ACTIVITY: Among the entries, find the lines with the string "README" and report them.

INFORMATION SHOWN:
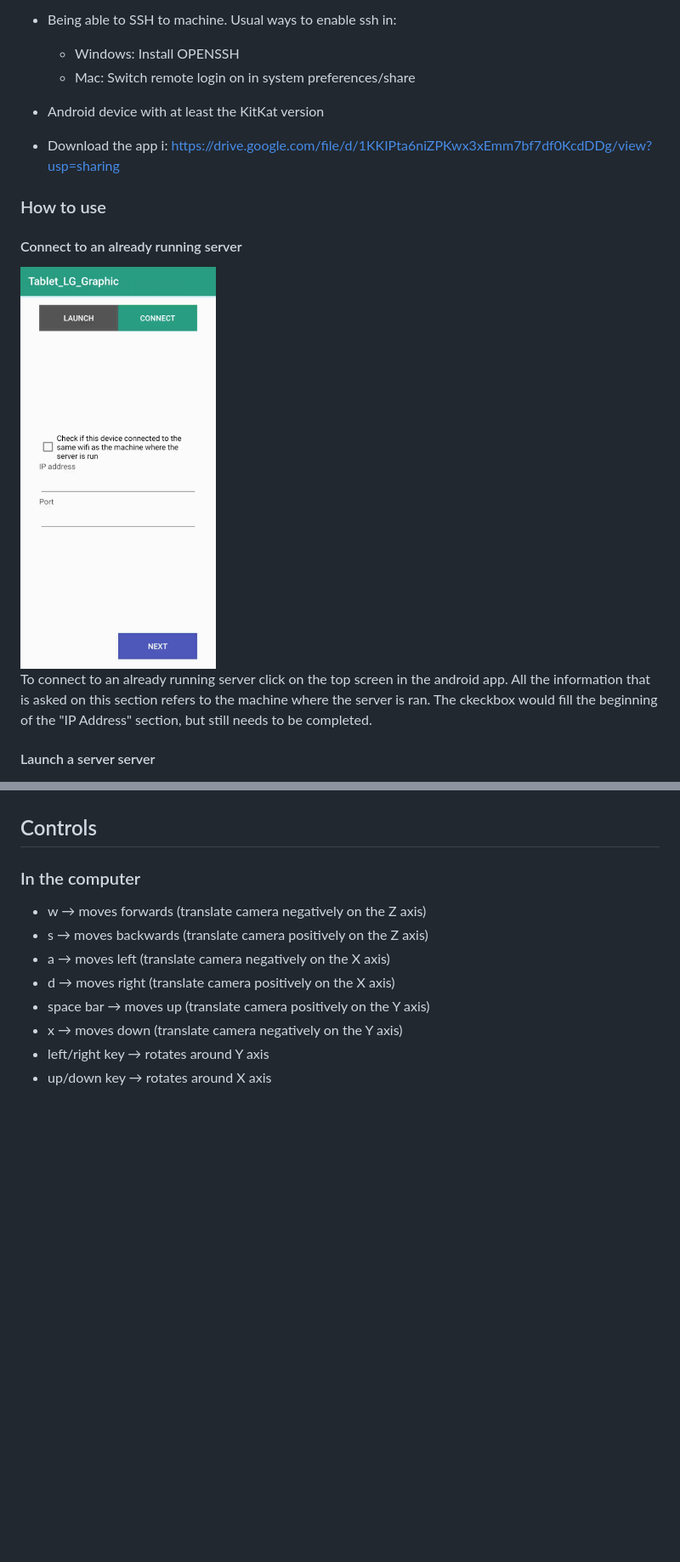
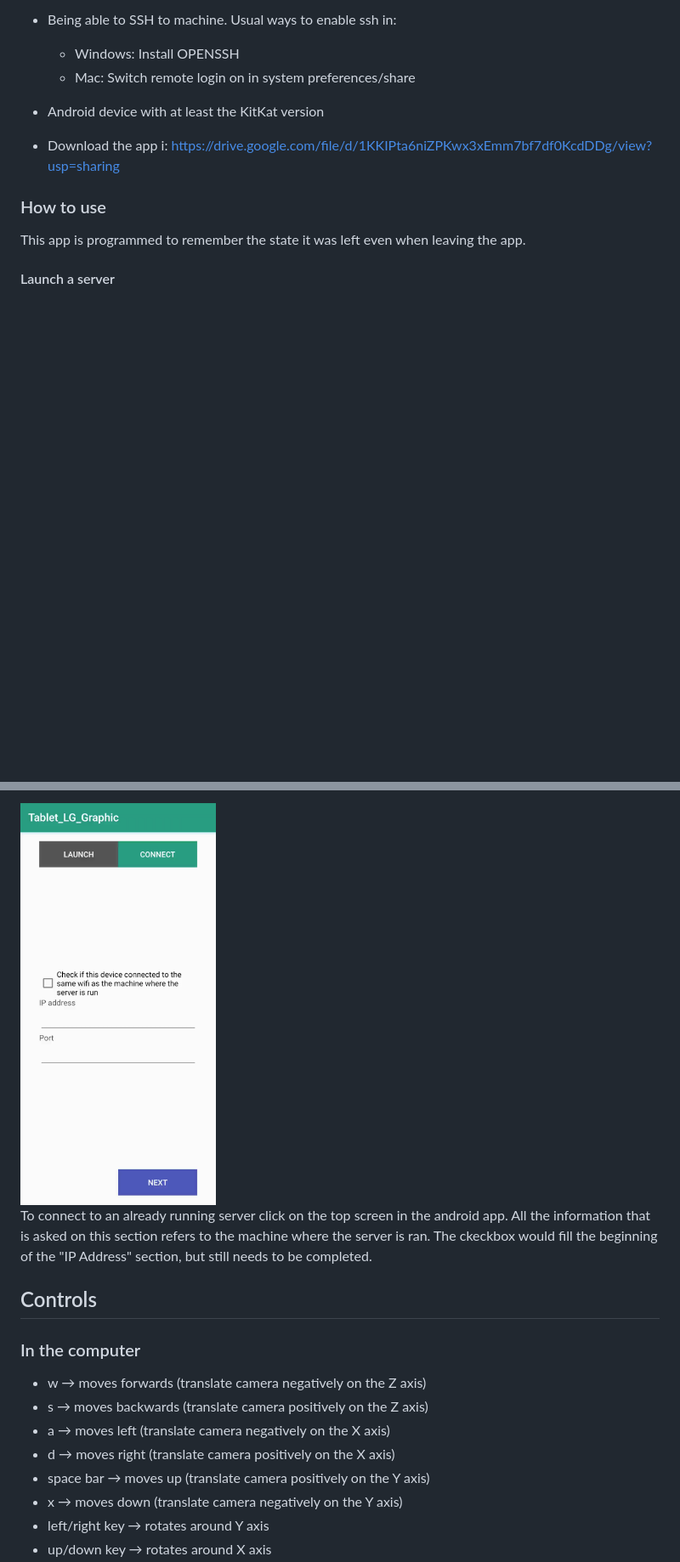
Before and after one commit to LiquidGalaxyLAB/3D_Visualization_API, a Markdown page: README.md, 2 parts joined by grey strips. Shown: that part at 85% size. Drawn GitHub-style; blank space fills up the shorter version.

```diff
--- a/README.md
+++ b/README.md
@@ -138,13 +138,9 @@ If there is problems running the last command try typing npm install -g nodemon
 
 ### How to use
 
-#### Connect to an already running server
+This app is programmed to remember the state it was left even when leaving the app.
 
-<img src="img/connect.png" width="230">
-
-To connect to an already running server click on the top screen in the android app. All the information that is asked on this section refers to the machine where the server is ran. The ckeckbox would fill the beginning of the "IP Address" section, but still needs to be completed.
-
-#### Launch a server server
+#### Launch a server
 <img src="img/launch.png" width="230">
 
 To launch a server in a machine click on the top screen in the android app. The ckeckbox would fill the beginning of the "IP Address" section, but still needs to be completed., the IP Address needs to be the one of the central machine (the master).
@@ -155,3 +165,6 @@ Fill the information appropriately for each machine.
+<img src="img/connect.png" width="230">
+
+To connect to an already running server click on the top screen in the android app. All the information that is asked on this section refers to the machine where the server is ran. The ckeckbox would fill the beginning of the "IP Address" section, but still needs to be completed.
 
 ## Controls
 ### In the computer
```
Also changed, not shown: other parts of README.md (+15 -1 lines), img/launch_info.png, img/project.png (added), img/project_filled.png (added), img/register_project.png (added), 3 other files.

SOLUTION TO THE EXERCISE:
Before and after one commit to LiquidGalaxyLAB/3D_Visualization_API, a Markdown page: README.md, 2 parts joined by grey strips. Shown: that part at 85% size. Drawn GitHub-style; blank space fills up the shorter version.
--- a/README.md
+++ b/README.md
Also changed, not shown: other parts of README.md (+15 -1 lines), img/launch_info.png, img/project.png (added), img/project_filled.png (added), img/register_project.png (added), 3 other files.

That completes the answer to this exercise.